Over the last two decades, new psycholinguistic methods, such as reaction time, ERP and fMRI experiments, have opened a new dimension into the comprehension and production of language by allowing us to investigate not only the outcome of comprehension/production, but also the linguistic and non-linguistic processes that guide language comprehension and production. This research has demonstrated that language production and comprehension is mediated by a range of different types of information, such as lexical information, semantic plausibility, syntactic information, discourse information, statistical regularities, and frequency of lexical co-occurrence (Altmann & Steedman, 1988; Pearlmutter & MacDonald, 1995; Taraban & McClelland, 1988; Tanenhaus & Trueswell, 1995; Trueswell, 1996; Trueswell & Tanenhaus, 1994; Trueswell, Tanenhaus & Garnsey, 1994). Healthy adults are capable of coordinating these types of information to comprehend and produce language; it is less clear whether the same applies to children, language learners, and language impaired populations (e.g., Clahsen & Felser, 2006; Felser, Roberts, Marinis & Gross, 2003; Papadopoulou & Tsimpli, 2005; Trueswell, Sekerina, Hill & Logrip, 1999).
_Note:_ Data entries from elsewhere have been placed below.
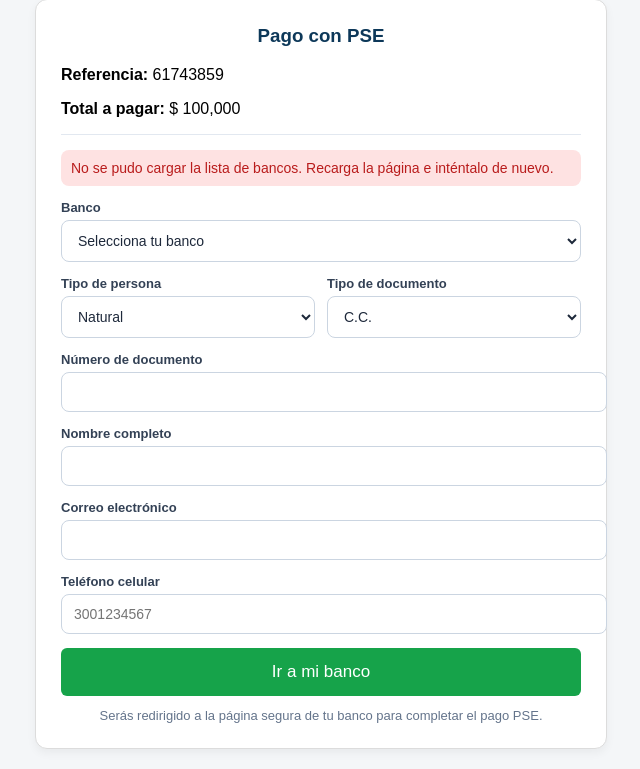
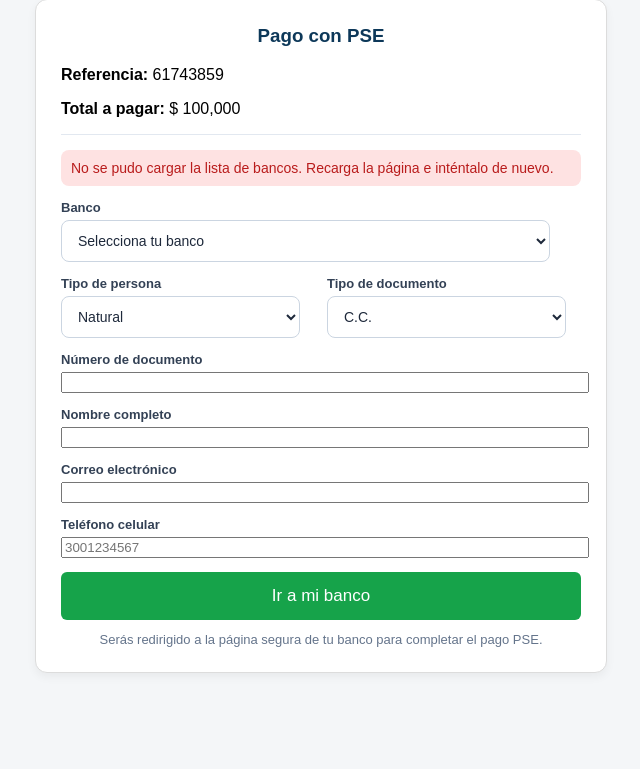
Before and after one commit to sweetmomentsctg23-sketch/pagovanti, a FastAPI app: page /pagar-demo in a window 1280 px wide. Shown: the part 175-944 px from the top of the page, without its empty margins (319-959 px from the left). After the commit the page ends 848 px from the top, so only its background shows below. Run offline with FastAPI, Linux system fonts and the light colour scheme; data that the repository does not hold is empty.

Commit message:
Update checkout.html

```diff
--- a/app/templates/checkout.html
+++ b/app/templates/checkout.html
@@ -8,8 +8,8 @@
     <style>
         .form-grupo { margin-bottom: 14px; text-align: left; }
         .form-grupo label { display: block; font-size: 13px; font-weight: 600; color: #334155; margin-bottom: 5px; }
-        .form-grupo input, .form-grupo select {
-            width: 100%; padding: 11px 12px; border: 1px solid #cbd5e1; border-radius: 8px;
+        .form-grupo input { width: 100%; } .form-grupo select {
+            width: 94%; padding: 11px 12px; border: 1px solid #cbd5e1; border-radius: 8px;
             font-size: 14px; color: #1e293b; background: #fff; outline: none;
         }
         .form-grupo input:focus, .form-grupo select:focus { border-color: #0d3859; box-shadow: 0 0 0 3px rgba(13,56,89,.12); }
```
Psycholinguistic research investigating language processing of Greek has grown incrementally within the last decade including studies on language processing in healthy adults (Papadopoulou & Clashen, 2003; Manouilidou & Kehayia, 2004; Papadopoulou & Tsimpli, 2006) and children (Papadopoulou & Tsimpli, 2005, Papangeli & Marinis, 2009; Papadopoulou et al., in press), adult second language learners of Greek (Papadopoulou & Tsimpli, 2009), bilingual children with Greek as one of their languages (Andreou et al., under review; Torregrossa et al., 2015), child second language learners of Greek (Chondrogianni et al., 2014), adults with aphasia (Peristeri & Tsimpli, 2011), and children with Specific Language Impairment (Chondrogianni et al., 2014).

Call for Papers:

This is a one day workshop within the ICGL12 that aims at bringing together researchers conducting studies on lexical, syntactic and discourse processing of Greek across populations: monolingual children/adults with typical/atypical language development, bilingual children/adults with Greek as first of second language, children with Greek as a heritage language.

Abstracts are invited for presentations in the workshop. Abstracts should be 300-400 words long (exclusive of references) and should include:

1. Title
2. Name(s) of author(s)
3. Affiliation
4. 300-400 word summary of the study

Abstracts should be submitted through EasyAbs by March 7, 2015 midnight GMT on the EasyAbs page:

http://linguistlist.org/easyabs/ProcessingGreek

Notifications of acceptance/rejection will be communicated by March 22, 2015.

The workshop will be during one of the days of the ICGL12 conference.



Page Updated: 13-Feb-2015